* PROMPT
Could you filter the records below down to the lines that include the word "MajorRaises"?

* INPUT MATERIAL
──────
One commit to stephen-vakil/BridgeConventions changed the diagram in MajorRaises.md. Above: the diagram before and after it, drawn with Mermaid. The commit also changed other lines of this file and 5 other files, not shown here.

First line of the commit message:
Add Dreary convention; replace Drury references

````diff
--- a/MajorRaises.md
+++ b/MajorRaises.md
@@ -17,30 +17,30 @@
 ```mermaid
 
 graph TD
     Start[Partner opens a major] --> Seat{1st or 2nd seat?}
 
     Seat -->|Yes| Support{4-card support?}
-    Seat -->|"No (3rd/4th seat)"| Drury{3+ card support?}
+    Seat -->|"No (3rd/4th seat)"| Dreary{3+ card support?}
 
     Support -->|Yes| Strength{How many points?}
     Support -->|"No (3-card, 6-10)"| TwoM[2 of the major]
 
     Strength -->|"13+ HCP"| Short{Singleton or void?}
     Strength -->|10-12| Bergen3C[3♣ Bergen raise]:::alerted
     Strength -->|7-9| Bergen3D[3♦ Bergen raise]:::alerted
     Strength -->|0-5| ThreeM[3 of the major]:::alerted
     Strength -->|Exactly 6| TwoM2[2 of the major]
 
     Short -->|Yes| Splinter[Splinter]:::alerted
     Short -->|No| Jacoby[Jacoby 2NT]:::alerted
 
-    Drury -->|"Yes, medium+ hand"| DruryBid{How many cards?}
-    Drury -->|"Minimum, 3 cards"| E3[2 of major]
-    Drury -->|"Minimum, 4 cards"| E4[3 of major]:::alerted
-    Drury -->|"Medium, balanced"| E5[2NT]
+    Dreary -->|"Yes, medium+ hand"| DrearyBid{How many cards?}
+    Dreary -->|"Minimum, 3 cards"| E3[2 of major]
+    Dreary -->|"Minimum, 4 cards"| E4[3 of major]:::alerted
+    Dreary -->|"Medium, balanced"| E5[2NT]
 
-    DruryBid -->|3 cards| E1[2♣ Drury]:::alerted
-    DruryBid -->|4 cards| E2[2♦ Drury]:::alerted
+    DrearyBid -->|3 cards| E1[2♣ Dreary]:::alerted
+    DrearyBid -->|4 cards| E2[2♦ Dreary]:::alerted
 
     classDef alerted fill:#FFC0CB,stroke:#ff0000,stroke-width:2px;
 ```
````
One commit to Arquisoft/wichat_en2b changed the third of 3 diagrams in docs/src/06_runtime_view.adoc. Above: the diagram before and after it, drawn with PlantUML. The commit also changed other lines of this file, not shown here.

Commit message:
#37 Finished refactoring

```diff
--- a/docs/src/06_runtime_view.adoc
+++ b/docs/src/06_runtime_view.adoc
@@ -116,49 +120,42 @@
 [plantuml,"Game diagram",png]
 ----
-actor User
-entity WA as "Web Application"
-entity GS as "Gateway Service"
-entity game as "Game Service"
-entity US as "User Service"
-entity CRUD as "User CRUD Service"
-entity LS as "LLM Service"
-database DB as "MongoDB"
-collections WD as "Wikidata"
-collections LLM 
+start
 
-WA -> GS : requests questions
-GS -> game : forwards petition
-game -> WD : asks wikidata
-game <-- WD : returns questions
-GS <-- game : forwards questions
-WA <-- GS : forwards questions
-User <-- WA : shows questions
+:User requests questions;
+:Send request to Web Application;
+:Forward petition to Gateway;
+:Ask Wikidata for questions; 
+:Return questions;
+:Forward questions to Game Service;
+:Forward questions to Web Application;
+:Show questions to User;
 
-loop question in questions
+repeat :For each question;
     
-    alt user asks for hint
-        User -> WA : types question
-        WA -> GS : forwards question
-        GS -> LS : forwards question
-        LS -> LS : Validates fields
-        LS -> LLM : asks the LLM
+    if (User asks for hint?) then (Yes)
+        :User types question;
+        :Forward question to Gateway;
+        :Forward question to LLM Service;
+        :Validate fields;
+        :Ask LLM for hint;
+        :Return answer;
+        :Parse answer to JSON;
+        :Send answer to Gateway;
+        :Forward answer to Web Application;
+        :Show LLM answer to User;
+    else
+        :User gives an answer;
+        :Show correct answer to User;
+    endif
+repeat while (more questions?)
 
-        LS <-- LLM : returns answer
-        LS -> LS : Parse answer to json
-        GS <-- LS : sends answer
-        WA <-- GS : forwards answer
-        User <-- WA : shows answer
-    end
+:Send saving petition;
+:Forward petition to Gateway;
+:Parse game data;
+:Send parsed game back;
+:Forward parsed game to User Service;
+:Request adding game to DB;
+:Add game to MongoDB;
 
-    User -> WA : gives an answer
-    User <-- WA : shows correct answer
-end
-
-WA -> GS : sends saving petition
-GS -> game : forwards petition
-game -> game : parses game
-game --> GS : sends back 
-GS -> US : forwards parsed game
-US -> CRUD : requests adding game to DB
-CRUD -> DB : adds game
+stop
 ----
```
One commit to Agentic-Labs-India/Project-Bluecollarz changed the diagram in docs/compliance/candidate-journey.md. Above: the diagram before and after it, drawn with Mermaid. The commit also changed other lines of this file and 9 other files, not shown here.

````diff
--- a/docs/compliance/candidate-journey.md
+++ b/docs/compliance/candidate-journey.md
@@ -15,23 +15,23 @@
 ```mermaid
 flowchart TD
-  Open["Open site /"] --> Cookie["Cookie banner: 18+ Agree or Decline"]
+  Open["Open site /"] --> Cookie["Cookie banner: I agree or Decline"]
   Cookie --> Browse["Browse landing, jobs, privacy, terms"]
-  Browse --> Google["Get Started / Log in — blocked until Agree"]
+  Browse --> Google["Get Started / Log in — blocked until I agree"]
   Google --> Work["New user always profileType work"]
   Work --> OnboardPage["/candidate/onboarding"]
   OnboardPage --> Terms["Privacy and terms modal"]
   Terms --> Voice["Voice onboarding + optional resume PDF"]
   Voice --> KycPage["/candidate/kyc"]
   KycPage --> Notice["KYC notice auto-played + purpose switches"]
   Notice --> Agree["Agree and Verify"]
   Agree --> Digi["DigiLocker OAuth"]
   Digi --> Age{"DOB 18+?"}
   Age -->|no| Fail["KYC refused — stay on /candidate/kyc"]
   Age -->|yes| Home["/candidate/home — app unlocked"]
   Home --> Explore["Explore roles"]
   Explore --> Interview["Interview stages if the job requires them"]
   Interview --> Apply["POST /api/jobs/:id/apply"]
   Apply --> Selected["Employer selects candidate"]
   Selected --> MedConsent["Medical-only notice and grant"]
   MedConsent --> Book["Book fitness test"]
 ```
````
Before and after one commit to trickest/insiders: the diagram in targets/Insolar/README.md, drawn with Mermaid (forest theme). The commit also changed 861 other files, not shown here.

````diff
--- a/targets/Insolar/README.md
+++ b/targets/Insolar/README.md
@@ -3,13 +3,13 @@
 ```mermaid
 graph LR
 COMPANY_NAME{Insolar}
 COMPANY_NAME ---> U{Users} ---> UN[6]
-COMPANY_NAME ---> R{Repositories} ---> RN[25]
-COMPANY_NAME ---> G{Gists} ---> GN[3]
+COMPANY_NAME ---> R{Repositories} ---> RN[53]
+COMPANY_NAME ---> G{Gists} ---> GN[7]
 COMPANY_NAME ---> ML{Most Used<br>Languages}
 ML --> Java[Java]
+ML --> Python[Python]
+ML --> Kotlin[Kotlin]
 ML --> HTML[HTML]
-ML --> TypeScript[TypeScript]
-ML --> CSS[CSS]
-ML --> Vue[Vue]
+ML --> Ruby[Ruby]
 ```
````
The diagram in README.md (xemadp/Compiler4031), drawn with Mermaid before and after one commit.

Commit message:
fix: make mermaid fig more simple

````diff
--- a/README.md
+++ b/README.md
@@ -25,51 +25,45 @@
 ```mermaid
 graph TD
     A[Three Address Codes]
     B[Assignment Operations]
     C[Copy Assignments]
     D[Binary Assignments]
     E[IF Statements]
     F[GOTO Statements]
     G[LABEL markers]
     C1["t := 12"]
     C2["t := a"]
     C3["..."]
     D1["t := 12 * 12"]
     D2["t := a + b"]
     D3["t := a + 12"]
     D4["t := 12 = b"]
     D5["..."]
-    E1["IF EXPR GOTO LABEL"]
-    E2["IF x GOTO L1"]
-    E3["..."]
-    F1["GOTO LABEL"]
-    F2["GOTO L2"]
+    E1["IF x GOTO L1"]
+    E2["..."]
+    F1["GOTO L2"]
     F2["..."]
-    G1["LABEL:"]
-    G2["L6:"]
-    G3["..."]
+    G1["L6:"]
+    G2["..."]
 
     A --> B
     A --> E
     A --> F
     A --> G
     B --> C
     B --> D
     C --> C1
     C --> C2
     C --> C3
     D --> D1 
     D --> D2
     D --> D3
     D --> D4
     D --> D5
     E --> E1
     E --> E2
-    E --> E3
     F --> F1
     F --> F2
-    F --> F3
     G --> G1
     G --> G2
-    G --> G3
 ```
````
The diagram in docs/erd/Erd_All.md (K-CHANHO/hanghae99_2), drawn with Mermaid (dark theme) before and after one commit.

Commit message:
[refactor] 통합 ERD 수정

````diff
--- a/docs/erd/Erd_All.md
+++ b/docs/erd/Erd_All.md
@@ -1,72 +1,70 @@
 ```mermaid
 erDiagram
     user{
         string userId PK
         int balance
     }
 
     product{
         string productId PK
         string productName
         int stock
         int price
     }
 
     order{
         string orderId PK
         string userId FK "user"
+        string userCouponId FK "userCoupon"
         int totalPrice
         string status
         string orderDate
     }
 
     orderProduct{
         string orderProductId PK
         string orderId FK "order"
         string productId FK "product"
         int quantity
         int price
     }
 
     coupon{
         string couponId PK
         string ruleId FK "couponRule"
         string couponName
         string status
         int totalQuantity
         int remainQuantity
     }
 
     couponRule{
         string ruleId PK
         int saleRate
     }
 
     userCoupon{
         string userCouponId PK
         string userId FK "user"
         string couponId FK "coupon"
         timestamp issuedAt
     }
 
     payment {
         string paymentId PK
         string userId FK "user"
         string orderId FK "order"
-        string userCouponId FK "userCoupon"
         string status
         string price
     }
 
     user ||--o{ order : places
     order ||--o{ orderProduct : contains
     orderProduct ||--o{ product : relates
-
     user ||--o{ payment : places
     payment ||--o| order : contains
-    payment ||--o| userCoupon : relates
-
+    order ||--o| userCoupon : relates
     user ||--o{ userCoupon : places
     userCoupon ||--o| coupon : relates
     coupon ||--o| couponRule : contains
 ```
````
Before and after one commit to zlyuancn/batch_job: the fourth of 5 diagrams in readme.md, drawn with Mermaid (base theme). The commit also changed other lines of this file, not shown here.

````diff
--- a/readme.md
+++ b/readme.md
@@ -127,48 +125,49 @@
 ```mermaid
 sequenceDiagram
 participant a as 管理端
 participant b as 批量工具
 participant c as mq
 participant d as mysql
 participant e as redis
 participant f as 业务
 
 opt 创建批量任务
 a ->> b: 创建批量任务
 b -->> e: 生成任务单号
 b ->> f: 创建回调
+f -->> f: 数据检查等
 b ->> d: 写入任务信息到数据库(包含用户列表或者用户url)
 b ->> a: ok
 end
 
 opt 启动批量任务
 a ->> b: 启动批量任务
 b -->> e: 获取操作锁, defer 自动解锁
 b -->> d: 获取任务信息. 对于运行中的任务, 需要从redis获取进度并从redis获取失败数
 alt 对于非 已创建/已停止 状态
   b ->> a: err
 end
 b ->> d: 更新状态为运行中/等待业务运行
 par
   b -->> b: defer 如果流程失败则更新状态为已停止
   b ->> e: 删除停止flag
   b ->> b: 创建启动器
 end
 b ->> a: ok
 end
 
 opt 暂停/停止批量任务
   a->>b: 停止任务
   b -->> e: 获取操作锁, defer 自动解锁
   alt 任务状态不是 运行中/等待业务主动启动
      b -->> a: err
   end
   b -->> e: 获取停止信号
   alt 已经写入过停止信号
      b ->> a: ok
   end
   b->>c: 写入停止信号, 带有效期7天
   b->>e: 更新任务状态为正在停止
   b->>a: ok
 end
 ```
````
──────
* WORKED SOLUTION
One commit to stephen-vakil/BridgeConventions changed the diagram in MajorRaises.md. Above: the diagram before and after it, drawn with Mermaid. The commit also changed other lines of this file and 5 other files, not shown here.
--- a/MajorRaises.md
+++ b/MajorRaises.md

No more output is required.